50 Years of Scientific Challenges to Evolution: Remembering The Wistar Symposium


(bouncy music) – 50 years ago today there
was a remarkable meeting held at the Wistar
Institute in Philadelphia that’s had a tremendous influence on thinking over the past 50 years about the nature of the
evolutionary process. Briefly what happened
was a group of physicists and engineers took an interest in biology, and they took an interest in particular in the basic logic of
the Darwinian process, and thinking very much as engineers do, namely asking the
question, “Will it work?” An engineer just can’t wave his hands. Either the plane flies or it doesn’t. The bridge stands or it doesn’t. They’re very practical-minded,
these engineers, and that’s a bit of a simplification. These are professors at places
like MIT, like Murray Eden. They said it looks like the
math is not going to cooperate. You’ve got a search
condition in the first step of natural selection,
where you are looking at a selection of random outcomes
provided to you by mutation. What that means is that,
unlike an engineered system where you can bias the
outcome using your intellect to aim at the target you want, in evolution and neo-Darwinian evolution your raw materials, so to speak, are being provided to you
essentially by a roulette wheel.
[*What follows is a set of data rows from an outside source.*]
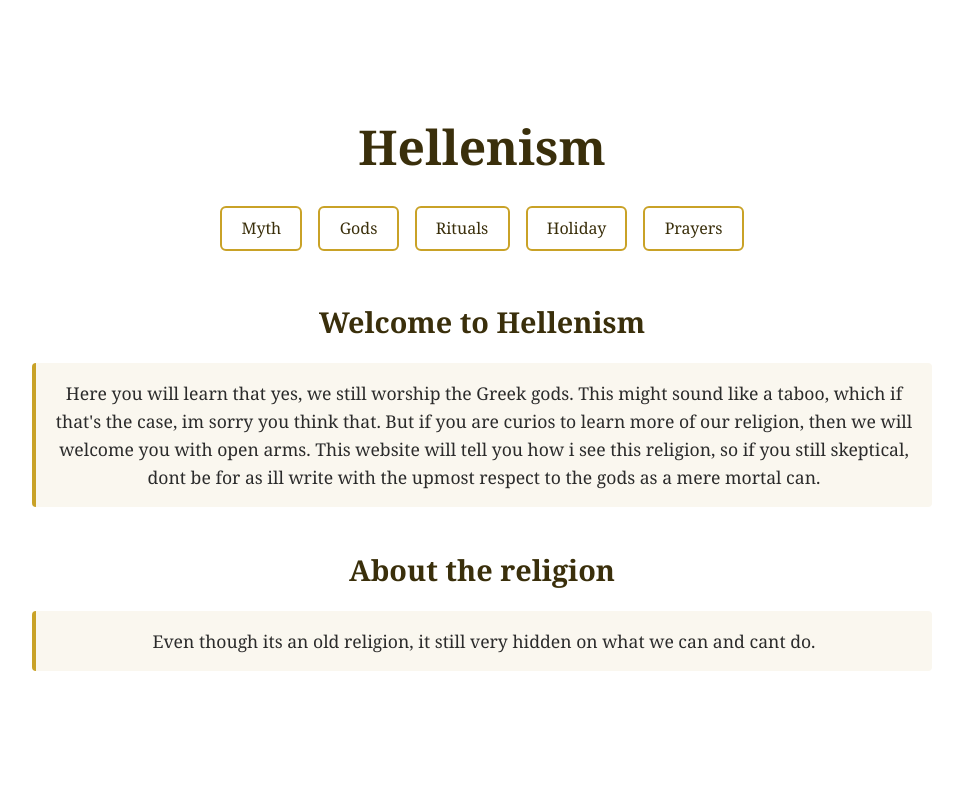
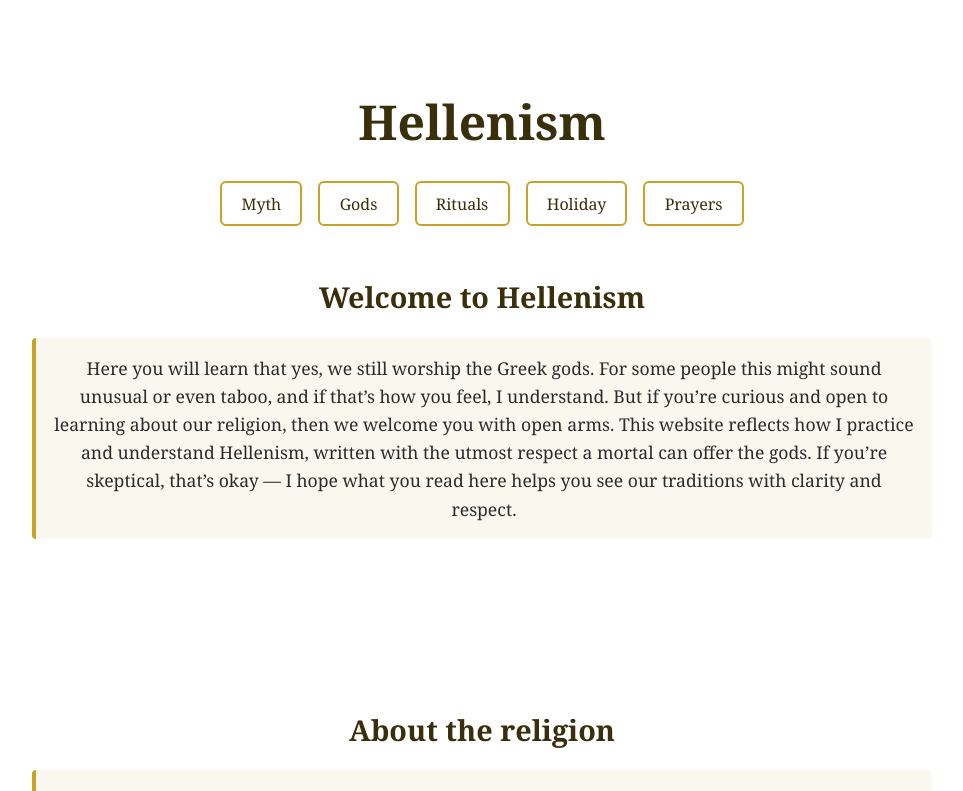
Before and after one commit to Spiderasasen/Hellenism-project, a React (Vite) app in the folder Hellenism/: page / in a window 1280 px wide. Shown: the top 791 px of the page, without its empty margins (158-1121 px from the left). Built offline with nearby package versions, Linux system fonts and the light colour scheme.

Commit message:
made better text

```diff
--- a/Hellenism/src/Page/Home.jsx
+++ b/Hellenism/src/Page/Home.jsx
@@ -21,9 +21,10 @@ function Home(){
                 <h3>Welcome to Hellenism</h3>
                 <p>
                     Here you will learn that yes, we still worship the Greek gods.
-                    This might sound like a taboo, which if that's the case, im sorry you think that.
-                    But if you are curios to learn more of our religion, then we will welcome you with open arms.
-                    This website will tell you how i see this religion, so if you still skeptical, dont be for as ill write with the upmost respect to the gods as a mere mortal can.
+                    For some people this might sound unusual or even taboo, and if that’s how you feel, I understand.
+                    But if you’re curious and open to learning about our religion, then we welcome you with open arms.
+                    This website reflects how I practice and understand Hellenism, written with the utmost respect a mortal can offer the gods.
+                    If you’re skeptical, that’s okay — I hope what you read here helps you see our traditions with clarity and respect.
                 </p>
             </div>
 
@@ -31,7 +32,9 @@ function Home(){
             <div className="section">
                 <h3>About the religion</h3>
                 <p>
-                    Even though its an old religion, it still very hidden on what we can and cant do.
+                    Hellenism is the modern practice of the ancient Greek religion.
+                    Even though its roots go back thousands of years, the way we practice today is shaped by both tradition and the reality of living in the modern world. Much of the original religion was lost, scattered, or filtered through outside perspectives, so modern practitioners often rebuild our understanding through surviving texts, archaeology, philosophy, and community experience.
+                    At its core, Hellenism is about honoring the gods with respect, living with virtue, and recognizing the presence of the divine in the world around us. There isn’t one single “correct” way to practice — different people emphasize mythology, philosophy, household worship, festivals, or personal devotion. What you’ll find here reflects how I understand and live this religion, based on study, experience, and sincere respect for the Theoi.
                 </p>
             </div>
         </div>
--- a/Hellenism/src/style/main.css
+++ b/Hellenism/src/style/main.css
@@ -42,7 +42,7 @@
 
 /* Section blocks */
 .section {
-    margin-bottom: 2.5rem;
+    margin-bottom: 10.5rem;
 }
 
 .section h3 {
```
I’m mixing metaphors here,
but the idea is you’re having to make the best of a
series of random outcomes. Randomness by definition is undirected, meaning that the process is waiting on, as it’s looking to move
towards a particular functional outcome, is waiting on the deliverances of
a giant lottery wheel, or pick any particular
random process you want. The mathematics of that
as you carry it through raise severe challenges for
getting that process as a whole, the whole of the evolutionary
process, to go where you want, which is namely to build
you bacterial cells or plants or animals or any
complex integrated system. And what happened was these
engineers got together, very, very bright guys,
engineers and physicists, and they invited their
friends on the faculties of places like Harvard and so forth, MIT. They went and knocked on
the door of, you know, the office doors of the
biologists and they said, “We think we’ve got a problem
here, and we’re gonna have “a symposium to talk about
this and sort it out.” And it was then known, the publication that came out of this was known as “Mathematical Challenges “to the Neo-Darwinian
Interpretation of Evolution.” So these critics accept that there was some evolutionary process that occurred. That wasn’t at issue. What was at issue was the neo-Darwinian understanding of how this had happened. And what’s remarkable
about the Wistar document is you see the papers
from the various authors, both pro and con with
respect to neo-Darwinism. And then transcripts of the
discussions are included, and these transcripts
are very lively reading. So at certain points in the wake of a talk people are yelling at each other. You can almost see chairs being thrown. This meeting must have
been incredible to attend. And I recommend to anyone
who wants to take the time, find that book, again the title
is “Mathematical Challenges to the Neo-Darwinian
Interpretation of Evolution,” and read through it, and
it’s quite revealing. The puzzle that they focused on was unsolved in 1966,
and it’s unsolved today. And it’s unsolved because of
a deeper question, and that is all parties, I think
almost without exception, at that meeting, all parties
to the debate would’ve agreed that, to explain any living thing, you are limited to natural
processes and chance. So if you think about having
an explanatory toolkit, you pop the lid on your
toolbox and look inside. You’ve got natural processes,
whatever they happen to be, and chance events, and that’s it. No appeals to intelligence, to guidance, to teleology were allowed. All right, you play can that game. But that means, if the
products you’re looking at, if the things you wish
to explain were in fact caused by intelligence and
that’s what actually happened, you are not going to be
able to solve your problem, because your toolkit is too small. It’s a fascinating document,
it was an incredible meeting, but it highlights the limits that a materialist
understanding of reality places on your freedom
as a scientist to say, “You know what, this
system that I’m looking at “requires intelligence, and
I need a better toolkit. “This one’s not gonna work.” That wasn’t an option for anybody there. But you can see very clearly,
especially in the papers of these physicists and engineers, they realized neo-Darwinism does not work. And I think in the
intervening five decades, the evolutionary biology community itself has finally awakened to this. So in November, at the
Royal Society in London, a meeting has convened
that will be, I predict, very much like Wistar in its consequences, where the assembled
speakers are going to say our current theory is bust and we need to try something else. And again the question will be, all right, are you gonna play only in the
materialist boundary lines, or are you gonna have the
courage to go beyond that? (bouncy music)